Town council is attempting to put a halt to mass balloon launches within municipal borders.

At the June 2 Minto council meeting local citizen Jacqueline Villemaire presented information on the damage mass balloon releases can do to the environment and asked council to amend the littering bylaw to prevent the practice.

A report from bylaw officer Cam Forbes at the Aug. 11 meeting noted balloons burst and fracture into small pieces at high altitude.

“Some of these pieces will land within the boundaries of the Town of Minto, but most will land on our neighbouring communities. These pieces, once they land, can take up to four years to decompose. While these pieces are decomposing, they can be ingested by livestock or by wildlife and once ingested the decomposition of the balloon slows considerably,” the report notes.

The report also points out there are many American states and some cities in Canada that do not allow the mass release of balloons and some that allow the release of only small numbers of balloons at a time.

“The practice tends to occur around memorials and other sensitive personal events,” Forbes stated in the report.

One option, he suggested, is to prohibit balloon releases except for bio-degradable products for personal or private memorial purposes and not for typical special events or celebrations.

Forbes told council that even though the Environmental Protection Act states releasing balloons is littering, “they don’t enforce it. They’ve never heard of it.”

Mayor George Bridge agreed banning mass balloon launches would be better enforced provincially.
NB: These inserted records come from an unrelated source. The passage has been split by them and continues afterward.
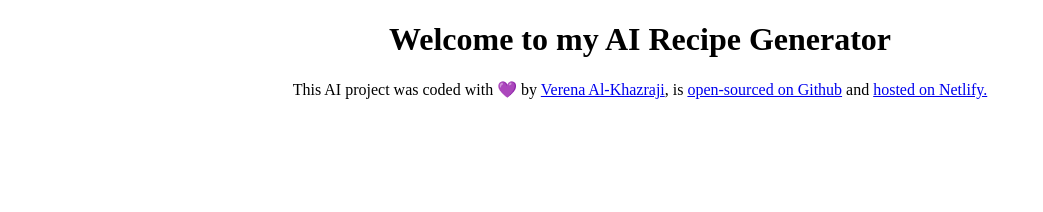
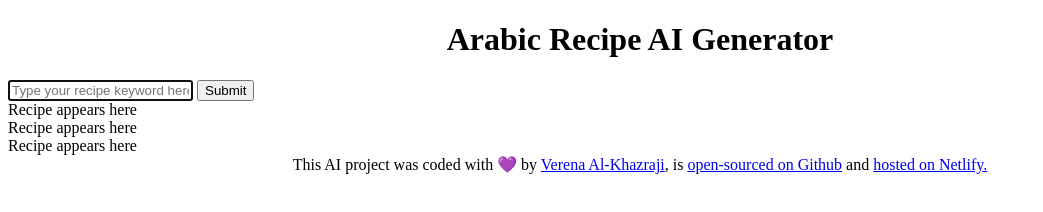
Before and after one commit to verenx/ai-definitions-generator, a plain HTML site: page index.html in a window 1280 px wide. Shown: the whole page, without its empty margins (0-1043 px from the left). Drawn offline with Linux system fonts and the light colour scheme.

Commit message:
added basic html structure for the generator

```diff
--- a/index.html
+++ b/index.html
@@ -4,10 +4,22 @@
     <meta charset="UTF-8">
     <meta name="viewport" content="width=device-width, initial-scale=1.0">
     <link rel="stylesheet" href="src/style.css">
-    <title>Document</title>
+    <title>Arabic Recipe AI Generator</title>
 </head>
 <body>
-    <h1>Welcome to my AI Recipe Generator</h1>
+    <header><h1>Arabic Recipe AI Generator</h1></header>
+    <main>
+        <form action="">
+            <input type="text" placeholder="Type your recipe keyword here" autofocus required />
+            <input type="submit" />
+        </form>
+        <div>
+            Recipe appears here <br />
+            Recipe appears here <br />
+            Recipe appears here <br />
+
+        </div>
+    </main>
     <footer>This AI project was coded with 💜 by <a href="https://www.linkedin.com/in/verena-al-khazraji-a73bb370" target="_blank">
         Verena Al-Khazraji</a>,
         is <a href="https://github.com/verenx/ai-recipe-generator" target="_blank">open-sourced on Github</a>
```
“We can’t ban balloons, because people are going to fill balloons up with helium, they’re going to be at birthday parties, they’re going to be at everything else,” said Bridge.

Councillor David Turton suggested rather than creating a bylaw to ban mass balloon launches, the town could contact the few groups known to have regular balloon launches and ask them to reconsider the practice.
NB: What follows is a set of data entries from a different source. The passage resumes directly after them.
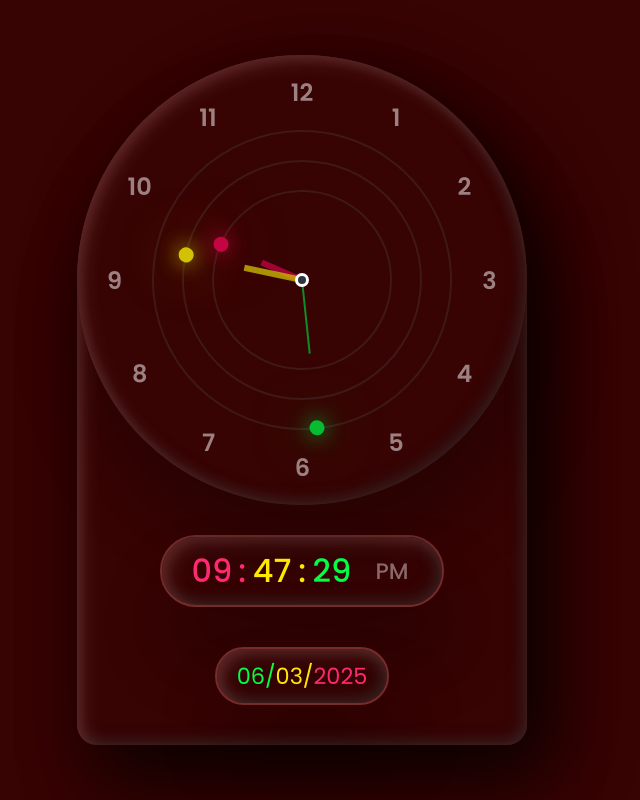
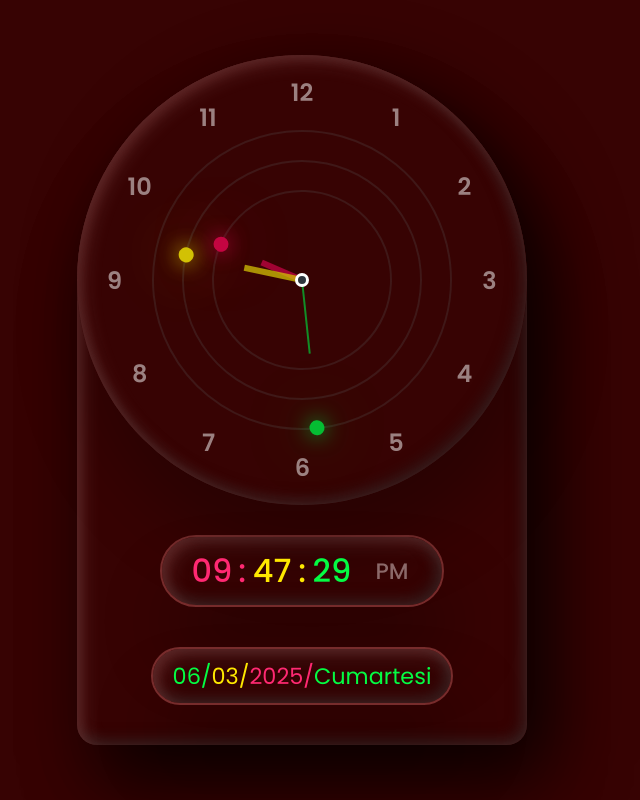
Before and after one commit to Atikeakaran/miniProjeler06-analog-saat-ODEV04, a plain HTML site: page index.html in a window 1280 px wide. Shown: the whole page, without its empty margins (338-978 px from the left). Drawn offline with Linux system fonts and the light colour scheme.

Commit message:
update - date

```diff
--- a/script.js
+++ b/script.js
@@ -3,6 +3,7 @@ let mn = document.getElementById("min");
 let sc = document.getElementById("sc");
 
 let today = document.getElementById("date");
+let days = ["Pazar", "Pazartesi", "Salı", "Çarşamba", "Perşembe", "Cuma", "Cumartesi"];
 
 setInterval(() => {
     let day = new Date();
@@ -47,12 +48,12 @@ setInterval(() => {
     let gun = document.getElementById("gun");
     let ay = document.getElementById("ay");
     let yil = document.getElementById("yil");
-    //let gun2 = document.getElementById("gun2");
+    let gun2 = document.getElementById("gun2");
 
     g = day.getDay();
     a = day.getMonth();
     y = day.getFullYear();
-   // g2 = day.getUTCDay();
+   g2 = days[day.getDay()];
 
    g = (g < 10) ? "0" + g : g
    a = (a < 10) ? "0" + a : a
@@ -60,7 +61,7 @@ setInterval(() => {
     gun.innerHTML =g;
     ay.innerHTML=a;
     yil.innerHTML=y;
-   // gun2.innerHTML=g2;
+   gun2.innerHTML=g2;
 
 
 
--- a/style.css
+++ b/style.css
@@ -210,6 +210,7 @@ body {
     color: var(--clr);
 }
 #time2 div:nth-child(1)::after,
-#time2 div:nth-child(2)::after {
+#time2 div:nth-child(2)::after,
+#time2 div:nth-child(3)::after {
     content: ' / ';
 }
```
CAO Bill White suggested a clause banning mass launches could be written into rental agreements for municipal facilities.

“That covers a lot of events,” White noted.

Council approved a resolution agreeing to pursue the issue through public education, including contacting the groups known to hold balloon launches and to adjust municipal facility rental agreements to prohibit the practice.